How are Quakers different than Mennonites?
Along with the Church of the Brethren and Mennonites, Midwestern Quakers, by and large, share a few things with that segment of the Christian community which self describes as ‘anabaptist’ or “re-baptisers.” These tend to be the peace churches. They reject the more liturgical church’s practice of the baptism of children, opting rather for the baptism of adults. A great variety of ‘Baptists’, while not identifying with the peace church perspective, would be seen included in those who embrace Believer’s Baptism. So, I’d say the Quakers, at least a large segment of the fellowship who see themselves as Biblically grounded, whether they understand it or not, are part of the community of faith which supports the notion of Believer’s Baptism.
In the New Testament we find John the Baptist doing his thing — providing to Jews a ritual washing that was used most typically for persons not born of Jewish parents who wanted to be considered Jewish. John evidently used it as a way of declaring that despite one’s birth or having been ritually circumcised these followers of his needed to be ceremonially cleansed. In Matthew 3 we find this: “Then Jesus came from Galilee to the Jordan to be baptized by John. But John tried to deter him, saying, “I need to be baptized by you and do you come to me?” Luke 3:16 and Matthew 3:11 say that John the Baptist, referring to Jesus, said: “I baptize you with water for repentance. But after me comes one who is more powerful than I, whose sandals I am not worthy to carry. He will baptize you with the Holy Spirit and with fire.” The words of Mark 1:8 is similar. Early Quakers found this language from the three synoptic Gospels quite persuasive.
They found further support in the Book of Acts. The apostle Luke begins his book of Acts this way: In my former book, Theophilus, I wrote about all that Jesus began to do and to teach until the day he was taken up to heaven, after giving instructions through the Holy Spirit to the apostles he had chosen. After his suffering, he presented himself to them and gave many convincing proofs that he was alive. He appeared to them over a period of forty days and spoke about the kingdom of God. On one occasion, while he was eating with them, he gave them this command: “Do not leave Jerusalem, but wait for the gift my Father promised, which you have heard me speak about. For John baptized with water, but in a few days you will be baptized with the Holy Spirit.”
Luke begins the second chapter of the Book of Acts with these words: When the day of Pentecost came, they were all together in one place. Suddenly a sound like the blowing of a violent wind came from heaven and filled the whole house where they were sitting. They saw what seemed to be tongues of fire that separated and came to rest on each of them.
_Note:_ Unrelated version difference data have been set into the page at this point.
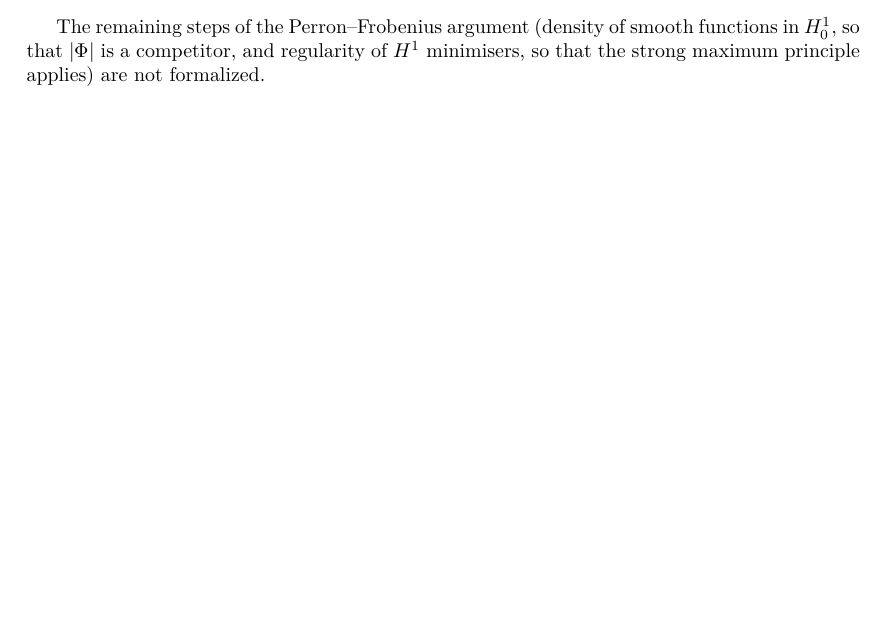
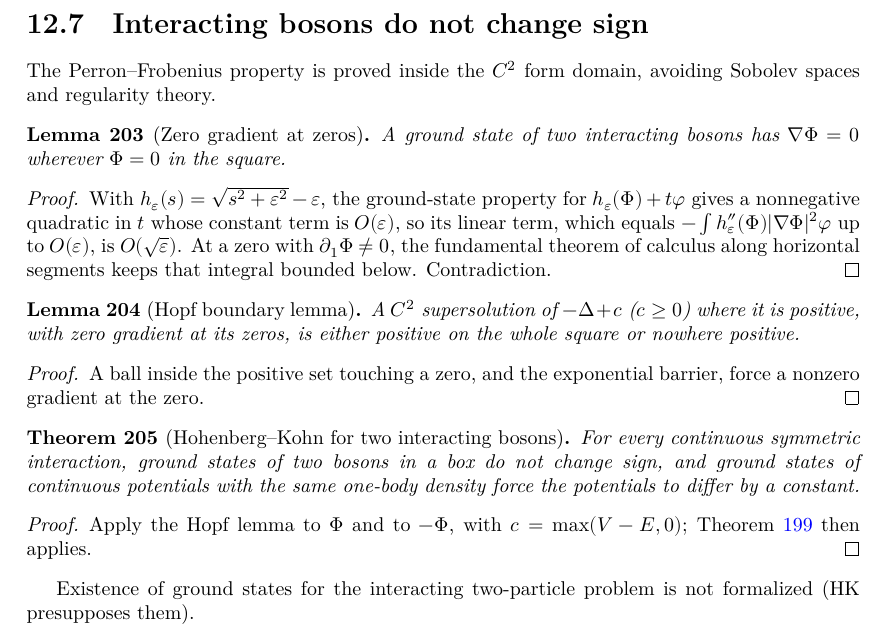
Before and after one commit to hyllios/lean_dft, a LaTeX thesis (blueprint/src/print.tex, which reads blueprint/src/chapters/continuum.tex): part of page 40 of 40, cut at the place of the change, the shorter picture padded with empty space. Compiled offline with XeLaTeX.

Commit message:
Interacting bosons do not change sign: unconditional two-boson HK
Pair/Nodal: a ground state of two interacting bosons has zero gradient at
its zeros (competitors sqrt(Phi^2+eps^2) - eps + t phi in the C^2 domain;
explicit eps-bounds and an FTC lower bound along slices). Pair/Hopf: a
supersolution positive somewhere with zero gradient at its zeros is positive
everywhere (Hopf boundary lemma). Pair/Sign: gs_sign and
hk_interacting_bosons, HK for every continuous symmetric interaction with no
assumption beyond the existence of ground states.

Co-Authored-By: Claude Opus 5.5 <noreply@anthropic.com>

```diff
--- a/blueprint/src/chapters/continuum.tex
+++ b/blueprint/src/chapters/continuum.tex
@@ -355,5 +355,51 @@ transform).
   $|f|$ as $\sqrt{f^2+\varepsilon^2}$ and dominated convergence.
 \end{proof}
 
-The remaining steps of the Perron--Frobenius argument (density of smooth functions in $H^1_0$, so that $|\Phi|$ is
-a competitor, and regularity of $H^1$ minimisers, so that the strong maximum principle applies) are not formalized.
+\section{Interacting bosons do not change sign}
+
+The Perron--Frobenius property is proved inside the $C^2$ form domain, avoiding Sobolev spaces and regularity
+theory.
+
+\begin{lemma}[Zero gradient at zeros]
+  \label{lem:nodal}
+  \lean{DFT.Continuum.Pair.hε, DFT.Continuum.Pair.kε, DFT.Continuum.Pair.k2, DFT.Continuum.Pair.sqrt_pos_eps, DFT.Continuum.Pair.sq_sqrt_eps, DFT.Continuum.Pair.hasDerivAt_sq_eps, DFT.Continuum.Pair.hasDerivAt_hε, DFT.Continuum.Pair.hasDerivAt_kε, DFT.Continuum.Pair.contDiff_sq_eps, DFT.Continuum.Pair.contDiff_hε, DFT.Continuum.Pair.contDiff_kε, DFT.Continuum.Pair.hε_zero, DFT.Continuum.Pair.k2_pos, DFT.Continuum.Pair.continuous_k2, DFT.Continuum.Pair.abs_le_sqrt_eps, DFT.Continuum.Pair.eps_le_sqrt_eps, DFT.Continuum.Pair.sqrt_eps_le, DFT.Continuum.Pair.abs_kε_le, DFT.Continuum.Pair.kε_sq_le, DFT.Continuum.Pair.kε_ge_half, DFT.Continuum.Pair.kε_le_neg_half, DFT.Continuum.Pair.abs_hε_sq_sub, DFT.Continuum.Pair.abs_hε_sub, DFT.Continuum.Pair.fderiv_comp_apply, DFT.Continuum.Pair.fderiv_mul_apply, DFT.Continuum.Pair.discr_le, DFT.Continuum.Pair.Rf, DFT.Continuum.Pair.Rf_eq, DFT.Continuum.Pair.Rf_nonneg, DFT.Continuum.Pair.Rf_expand, DFT.Continuum.Pair.Rf_self, DFT.Continuum.Pair.Rf_EL, DFT.Continuum.Pair.hΦ_mem, DFT.Continuum.Pair.g_mem, DFT.Continuum.Pair.fderiv_hΦ, DFT.Continuum.Pair.fderiv_g, DFT.Continuum.Pair.slice_lower, DFT.Continuum.Pair.dist_le_of_abs, DFT.Continuum.Pair.box_data, DFT.Continuum.Pair.box_integral, DFT.Continuum.Pair.isGS_neg_pair, DFT.Continuum.Pair.final_arith, DFT.Continuum.Pair.no_pos_d1, DFT.Continuum.Pair.grad_zero_at_zero}
+  \leanok
+  \uses{lem:pair_strong, thm:hk_pair}
+  A ground state of two interacting bosons has $\nabla\Phi=0$ wherever $\Phi=0$ in the square.
+\end{lemma}
+\begin{proof}
+  \leanok
+  With $h_\varepsilon(s)=\sqrt{s^2+\varepsilon^2}-\varepsilon$, the ground-state property for
+  $h_\varepsilon(\Phi)+t\varphi$ gives a nonnegative quadratic in $t$ whose constant term is $O(\varepsilon)$, so its
+  linear term, which equals $-\int h_\varepsilon''(\Phi)|\nabla\Phi|^2\varphi$ up to $O(\varepsilon)$, is
+  $O(\sqrt\varepsilon)$. At a zero with $\partial_1\Phi\ne0$, the fundamental theorem of calculus along horizontal
+  segments keeps that integral bounded below. Contradiction.
+\end{proof}
+
+\begin{lemma}[Hopf boundary lemma]
+  \label{lem:hopf}
+  \lean{DFT.Continuum.Pair.eu_segment, DFT.Continuum.Pair.exists_zero_segment, DFT.Continuum.Pair.fderiv_eq_zero_of_d, DFT.Continuum.Pair.local_nonpos, DFT.Continuum.Pair.pos_or_nonpos}
+  \leanok
+  \uses{thm:strong_max}
+  A $C^2$ supersolution of $-\Delta+c$ ($c\ge0$) where it is positive, with zero gradient at its zeros, is either
+  positive on the whole square or nowhere positive.
+\end{lemma}
+\begin{proof}
+  \leanok
+  A ball inside the positive set touching a zero, and the exponential barrier, force a nonzero gradient at the zero.
+\end{proof}
+
+\begin{theorem}[Hohenberg--Kohn for two interacting bosons]
+  \label{thm:hk_interacting_bosons}
+  \lean{DFT.Continuum.Pair.gs_pos_or_nonpos, DFT.Continuum.Pair.gs_sign, DFT.Continuum.Pair.hk_interacting_bosons}
+  \leanok
+  \uses{lem:nodal, lem:hopf, thm:hk_bosons}
+  For every continuous symmetric interaction, ground states of two bosons in a box do not change sign, and ground
+  states of continuous potentials with the same one-body density force the potentials to differ by a constant.
+\end{theorem}
+\begin{proof}
+  \leanok
+  Apply the Hopf lemma to $\Phi$ and to $-\Phi$, with $c=\max(V-E,0)$; Theorem~\ref{thm:hk_bosons} then applies.
+\end{proof}
+
+Existence of ground states for the interacting two-particle problem is not formalized (HK presupposes them).
```
Also changed, not shown: README.md, 4 other files.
All of them were filled with the Holy Spirit and began to speak in other tongues as the Spirit enabled them.
So, Biblically grounded Quakers (and the Salvation Army) have thrown in their lot with the Holiness movement and some within the Pentecostal churches and hold that water baptism, whether one is sprinkled, dipped or dunk, is at least unnecessary and possibly a distraction from the tougher challenge of awaiting the Holy Spirit to come upon a person and change the direction and focus of their life.
In Ephesians 4 the author writes: I therefore, the prisoner of the Lord, beseech you that you walk worthy of the vocation wherewith you are called, with all lowliness and meekness, with longsuffering, forbearing one another in love; endeavouring to keep the unity of the Spirit in the bond of peace. There is one body, and one Spirit, even as you are called in one hope of your calling; one Lord, one faith, one baptism, one God and Father of all, who is above all, and through all, and in you all. But unto every one of us is given grace according to the measure of the gift of Christ. Quakers have held that the one baptism is the Baptism spoken of in Acts and the Gospels.
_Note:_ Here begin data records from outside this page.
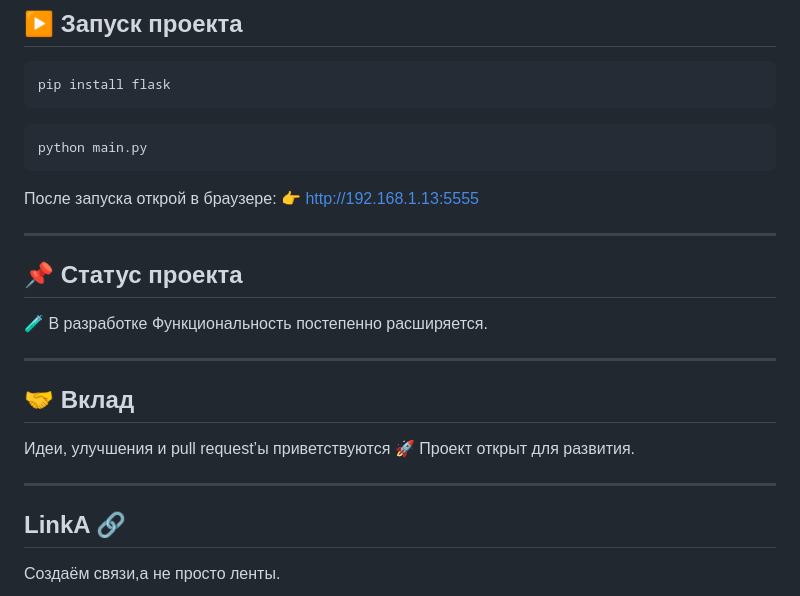
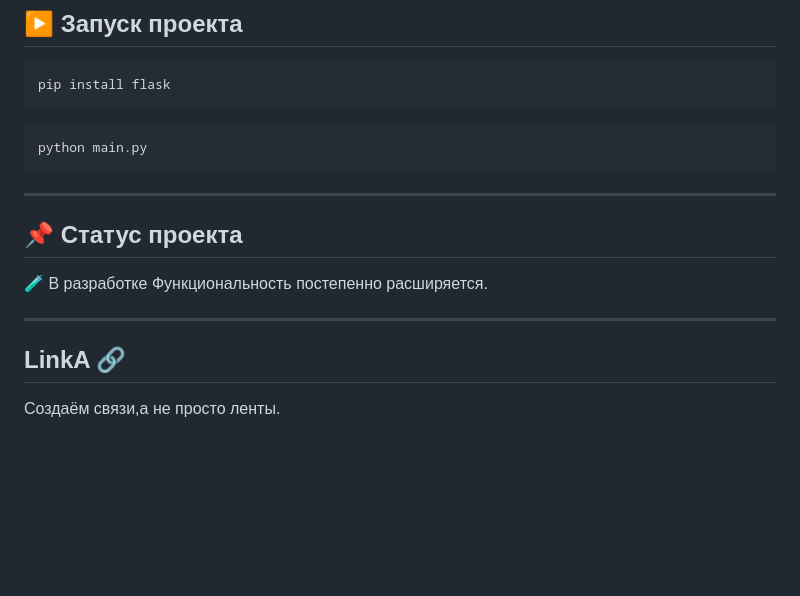
Before and after one commit to vesewiabc/SocialNetwork, a Markdown page: README.md, the part around the change. Rendered like a GitHub page; blank space fills up the shorter version.

````diff
--- a/README.md
+++ b/README.md
@@ -114,8 +114,6 @@ pip install flask
 ```
 python main.py
 ```
-После запуска открой в браузере:
-👉 http://192.168.1.13:5555
 
 ---
 
@@ -126,12 +124,6 @@ python main.py
 
 ---
 
-## 🤝 Вклад
-
-Идеи, улучшения и pull request’ы приветствуются 🚀
-Проект открыт для развития.
-
----
 
 ## LinkA 🔗
 Cоздаём связи,а не просто ленты.
````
I’d suggest that you read Micah Bales’s sermon: “Quakers Don’t Baptise with Water – should we?”